The latest data suggests that Canadians are facing increasing challenges with their debt load as bankruptcy filings hit a 32-month high in November. The Office of the Superintendent of Bankruptcy reported 9,784 bankruptcy filings, marking a 17.5% increase compared to the previous year. These numbers, not seen since the start of the pandemic, indicate that the strain of soaring inflation and rising interest rates is starting to manifest in household finances.
Factors such as the increased cost of living, expenses surpassing income, and higher borrowing costs have contributed to the growing debt burden among Canadians. A recent poll conducted by CIBC’s annual financial priorities revealed that a quarter of Canadians took on more debt in 2022. With rising inflation and interest rates, households are finding it increasingly challenging to manage their debt obligations.
As the economy slows and unemployment rises, more households are likely to face bankruptcy.
The concern is whether the strength of the labour market, characterized by a historically low jobless rate, and the savings accumulated during the pandemic will provide relief. However, with the Bank of Canada expected to raise its key rate to 4.5% this month, the debt service ratio is projected to reach a record high of 16% by the second half of the year.
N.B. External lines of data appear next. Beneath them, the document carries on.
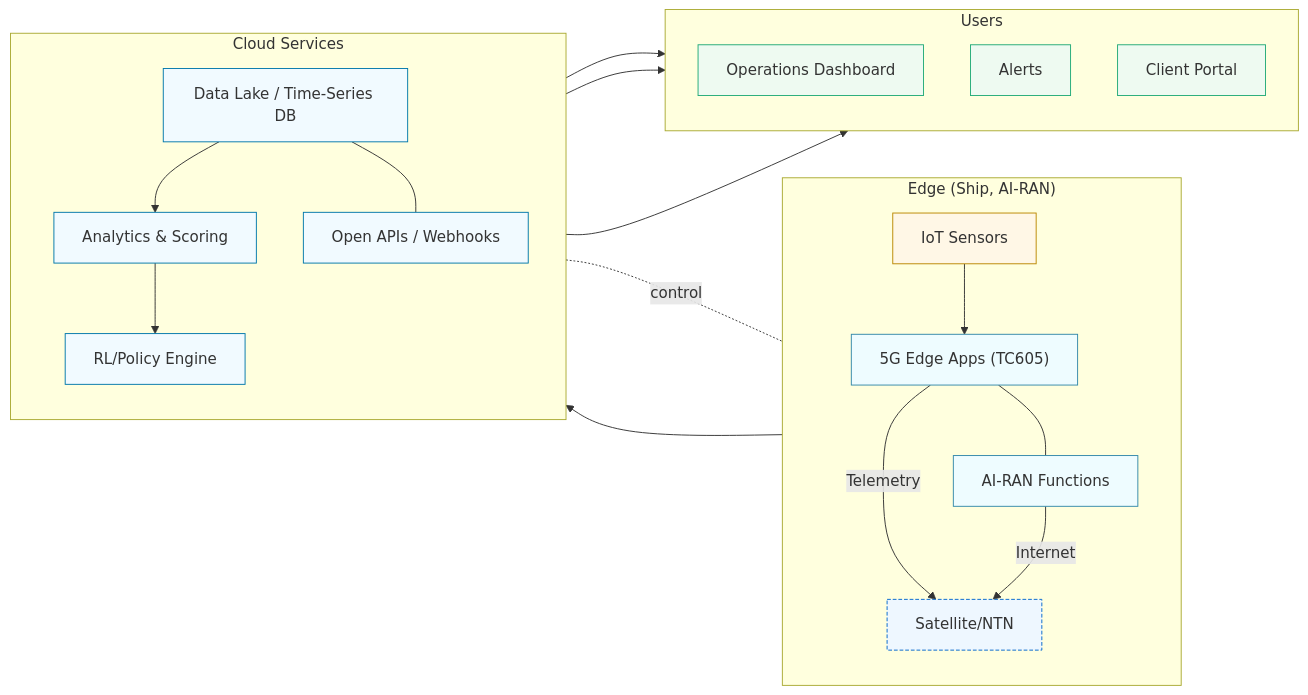
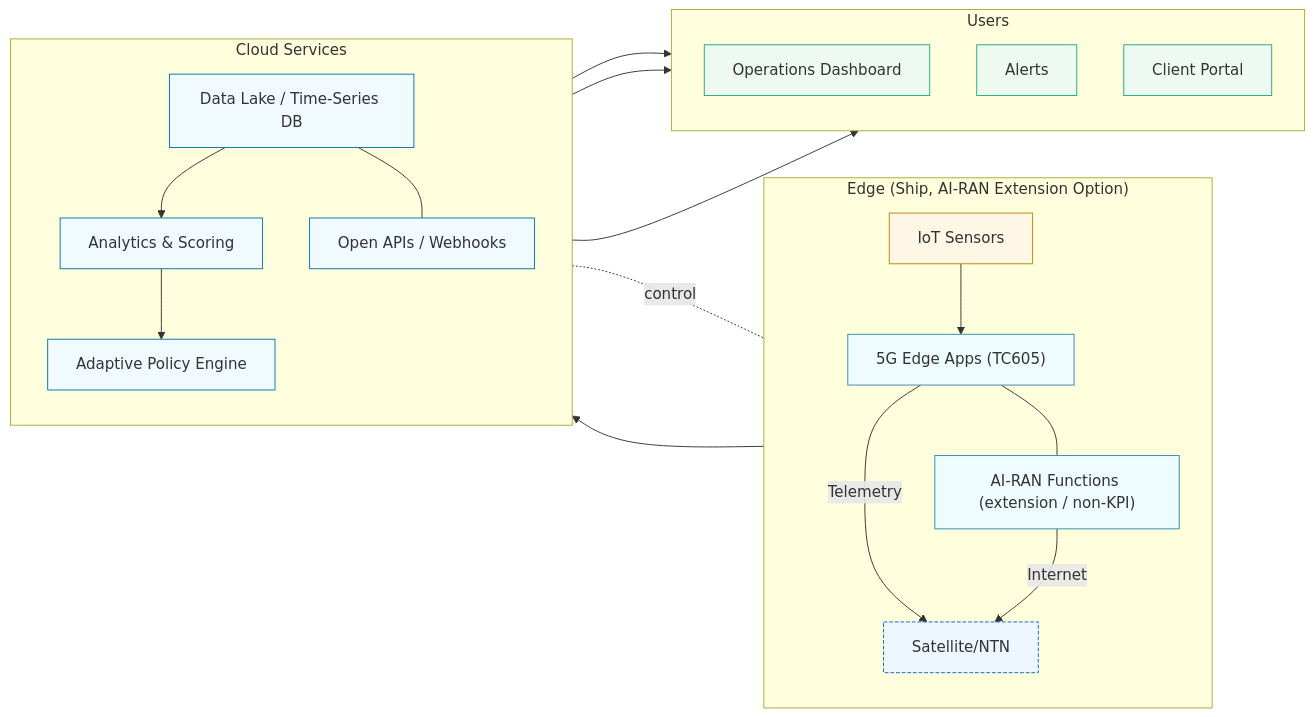
Before and after one commit to jshuo/ai-moea-proposal: the second of 2 diagrams in proposal/AI-Application-Enhancement-Program-Proposal-Submission.md, drawn with Mermaid. The commit also changed other lines of this file, not shown here.

`````diff
--- a/proposal/AI-Application-Enhancement-Program-Proposal-Submission.md
+++ b/proposal/AI-Application-Enhancement-Program-Proposal-Submission.md
@@ -521,48 +749,44 @@
-````mermaid
+```mermaid
+flowchart LR
+  %% High-level architecture
+   subgraph Edge["Edge (Ship, AI-RAN Extension Option)"]
+    direction TB
+    Sensors["IoT Sensors"]:::sensor
+    EdgeApps["5G Edge Apps (TC605)"]:::edge
+    AIRAN["AI-RAN Functions (extension / non-KPI)"]:::edge
+    NTN["Satellite/NTN"]:::link
+    Sensors --> EdgeApps
+  end
 
-flowchart LR
-    %% High-level architecture
-    subgraph Edge["Edge (Ship, AI-RAN)"]
-        direction TB
-        Sensors["IoT Sensors"]:::sensor
-        EdgeApps["5G Edge Apps (TC605)"]:::edge
-        AIRAN["AI-RAN Functions"]:::edge
-        NTN["Satellite/NTN"]:::link
-        Sensors --> EdgeApps
-    end
+   subgraph Cloud["Cloud Services"]
+    direction TB
+    DL["Data Lake / Time-Series DB"]:::cloud
+    Analytics["Analytics & Scoring"]:::cloud
+    Policy["Adaptive Policy Engine"]:::cloud
+    API["Open APIs / Webhooks"]:::cloud
+    DL --> Analytics --> Policy
+    DL --- API
+  end
 
-    subgraph Cloud["Cloud Services"]
-        direction TB
-        DL["Data Lake / Time-Series DB"]:::cloud
-        Analytics["Analytics & Scoring"]:::cloud
-        Policy["RL/Policy Engine"]:::cloud
-        API["Open APIs / Webhooks"]:::cloud
-        DL --> Analytics --> Policy
-        DL --- API
-    end
+  subgraph Users["Users"]
+    direction TB
+    Ops["Operations Dashboard"]:::ui
+    Alerts["Alerts"]:::ui
+    Client["Client Portal"]:::ui
+  end
 
-    subgraph Users["Users"]
-        direction TB
-        Ops["Operations Dashboard"]:::ui
-        Alerts["Alerts"]:::ui
-        Client["Client Portal"]:::ui
-    end
+  EdgeApps -->|Telemetry| NTN
+  AIRAN -->|Internet| NTN
+  EdgeApps --- AIRAN
+  NTN --> DL
+  DL --> Ops
+  Analytics --> Alerts
+  API --> Client
+  Policy -. control .- NTN
 
-    EdgeApps -->|Telemetry| NTN
-    AIRAN -->|Internet| NTN
-    EdgeApps --- AIRAN
-    NTN --> DL
-    DL --> Ops
-    Analytics --> Alerts
-    API --> Client
-    Policy -. control .- NTN
-
-    classDef sensor fill:#fff7e6,stroke:#b80,stroke-width:1px;
-    classDef edge fill:#eefcff,stroke:#38a,stroke-width:1px;
-    classDef link fill:#eef7ff,stroke:#06c,stroke-width:1px,stroke-dasharray: 4 2;
-    classDef cloud fill:#f1faff,stroke:#07a,stroke-width:1px;
-    classDef ui fill:#eefaf1,stroke:#2a7,stroke-width:1px;
-
-
-
-````
+  classDef sensor fill:#fff7e6,stroke:#b80,stroke-width:1px;
+  classDef edge fill:#eefcff,stroke:#38a,stroke-width:1px;
+  classDef link fill:#eef7ff,stroke:#06c,stroke-width:1px,stroke-dasharray: 4 2;
+  classDef cloud fill:#f1faff,stroke:#07a,stroke-width:1px;
+  classDef ui fill:#eefaf1,stroke:#2a7,stroke-width:1px;
+```
`````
This surpasses the pre-pandemic peak of 15%. As interest rates remain elevated throughout 2023, a significant portion of Canadians’ pandemic savings will be allocated to servicing higher debt costs.
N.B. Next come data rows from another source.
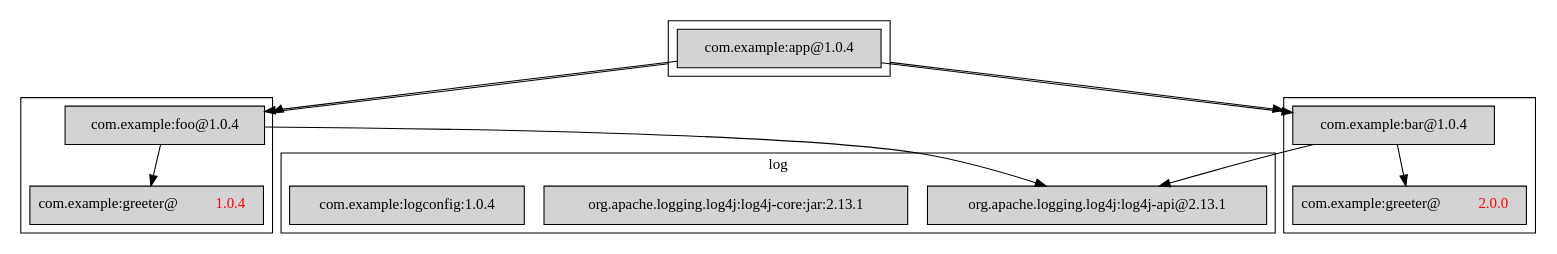
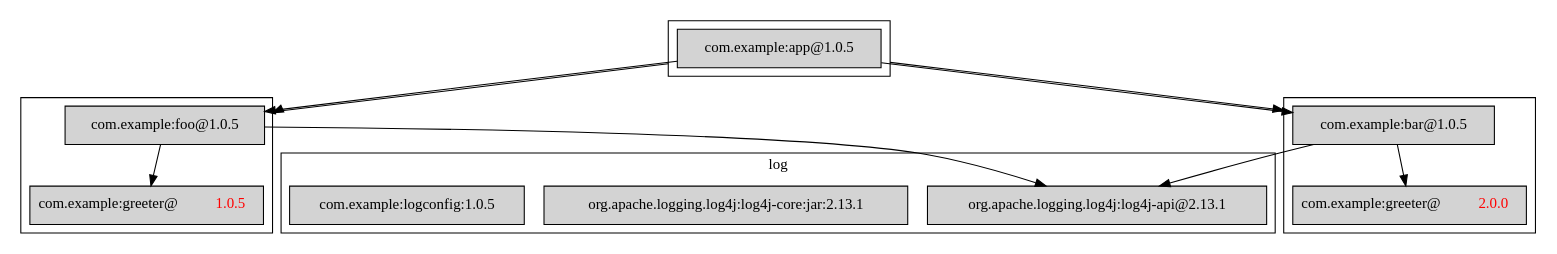
The diagram in images/example.dot (aalmiray/playground), drawn with Graphviz before and after one commit. The commit also changed 8 other files, not shown here.

```diff
--- a/images/example.dot
+++ b/images/example.dot
@@ -1,45 +1,45 @@
 
 
 
 digraph "package dependencies"
 {
     node [shape=box]
     compound=true;
     
     subgraph cluster_log {
         node [style=filled];
     	"org.apache.logging.log4j:log4j-api@2.13.1"
     	"org.apache.logging.log4j:log4j-core:jar:2.13.1"
-        "com.example:logconfig:1.0.4"
+        "com.example:logconfig:1.0.5"
     	label = "log";
     }
     
     subgraph cluster_foo {
         node [style=filled];
         
         
-        "com.example:foo@1.0.4";
-        "com.example:greeter@1.0.4" [label=<com.example:greeter@<font color='red'>1.0.4</font>>];
+        "com.example:foo@1.0.5";
+        "com.example:greeter@1.0.5" [label=<com.example:greeter@<font color='red'>1.0.5</font>>];
         
-        "com.example:foo@1.0.4" -> "org.apache.logging.log4j:log4j-api@2.13.1";
-        "com.example:foo@1.0.4" -> "com.example:greeter@1.0.4";
+        "com.example:foo@1.0.5" -> "org.apache.logging.log4j:log4j-api@2.13.1";
+        "com.example:foo@1.0.5" -> "com.example:greeter@1.0.5";
     }
     
     subgraph cluster_bar {
         node [style=filled];
         
         "com.example:greeter@2.0.0" [label=<com.example:greeter@<font color='red'>2.0.0</font>>];
-        "com.example:bar@1.0.4" -> "org.apache.logging.log4j:log4j-api@2.13.1";
-        "com.example:bar@1.0.4" -> "com.example:greeter@2.0.0";
+        "com.example:bar@1.0.5" -> "org.apache.logging.log4j:log4j-api@2.13.1";
+        "com.example:bar@1.0.5" -> "com.example:greeter@2.0.0";
     }
     
     subgraph cluster_app {
         node [style=filled];
         
-        "com.example:app@1.0.4"  -> "com.example:foo@1.0.4";
-        "com.example:app@1.0.4"  -> "com.example:bar@1.0.4";
+        "com.example:app@1.0.5"  -> "com.example:foo@1.0.5";
+        "com.example:app@1.0.5"  -> "com.example:bar@1.0.5";
         
-        "com.example:app@1.0.4"  -> "com.example:foo@1.0.4" [ltail=cluster_app,lhead=cluster_foo];
-        "com.example:app@1.0.4"  -> "com.example:bar@1.0.4" [ltail=cluster_app,lhead=cluster_bar];
+        "com.example:app@1.0.5"  -> "com.example:foo@1.0.5" [ltail=cluster_app,lhead=cluster_foo];
+        "com.example:app@1.0.5"  -> "com.example:bar@1.0.5" [ltail=cluster_app,lhead=cluster_bar];
     }
 }
```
The impact of these rising debt levels and financial pressures is evident in the results of the MNP Consumer Debt Index. The index fell to a five-year low of 77, reflecting Canadians’ growing concerns about their personal finances. The survey revealed that nearly half of the respondents (47%) expressed worry about their debt, a record-high figure that increased by seven points from the previous survey. Moreover, fewer people were confident in their ability to cover living expenses without accumulating more debt (51%). The survey also indicated that 26% of respondents felt their ability to absorb a one percentage point interest rate increase had worsened. Three in five people expressed heightened concerns about their debt repayment abilities, and 59% stated that they would face financial trouble if interest rates continue to rise.
Tips for Managing and Reducing Debt Loans
To cope with the rising debt load and manage financial challenges, Canadians can consider implementing several strategies:
Create a budget
Develop a comprehensive budget. Track income and expenses to gain a clear understanding of where money is being spent and identify areas where expenses can be reduced.
Prioritize debt repayment
Allocate extra funds toward paying off high-interest debts and consider consolidating debts to simplify payments.
Make a list of your debts, including interest rates and minimum payments. Consider using the debt avalanche or debt snowball method to prioritize and pay off debts strategically. Always make at least the minimum payments to avoid penalties.
Seek professional advice
If you’re struggling to manage your debt on your own, consider reaching out to a credit counselling agency or a financial advisor. They can provide guidance on debt management strategies, budgeting, improving financial literacy, negotiating with creditors, and helping develop a personalized debt repayment plan.
Negotiate with Creditors
If you’re struggling to meet your debt obligations, don’t hesitate to contact your creditors. Explain your situation and explore options for lower interest rates, extended repayment terms, or hardship programs.
Consolidating high-interest debts into a single, lower-interest loan can make repayment more manageable. This option allows you to streamline your payments and potentially reduce interest costs.
Cut back on non-essential expenses
Reduce discretionary spending to free up funds that can be used to pay down debt or build an emergency savings fund.
Explore debt relief options
Investigate debt consolidation, negotiation, or debt settlement programs that may help lower interest rates or reduce the overall debt burden.
Increase income sources and reduce expenses
Consider ways to increase your income, such as part-time work, freelance opportunities, or alternative income streams to supplement current earnings and accelerate debt repayment.
Simultaneously, look for areas where you can reduce expenses, such as cutting unnecessary subscriptions or downsizing your living arrangements.
Avoid taking on more debt
While working towards debt repayment, it’s crucial to avoid taking on new debt. Practice responsible borrowing habits, such as avoiding unnecessary credit card purchases and only taking on new debt when absolutely necessary.
By adopting these strategies, you can take proactive steps toward managing their debt and improving their financial well-being. It is crucial to stay informed about personal finances, seek assistance when needed, and make mindful decisions to ensure long-term financial stability.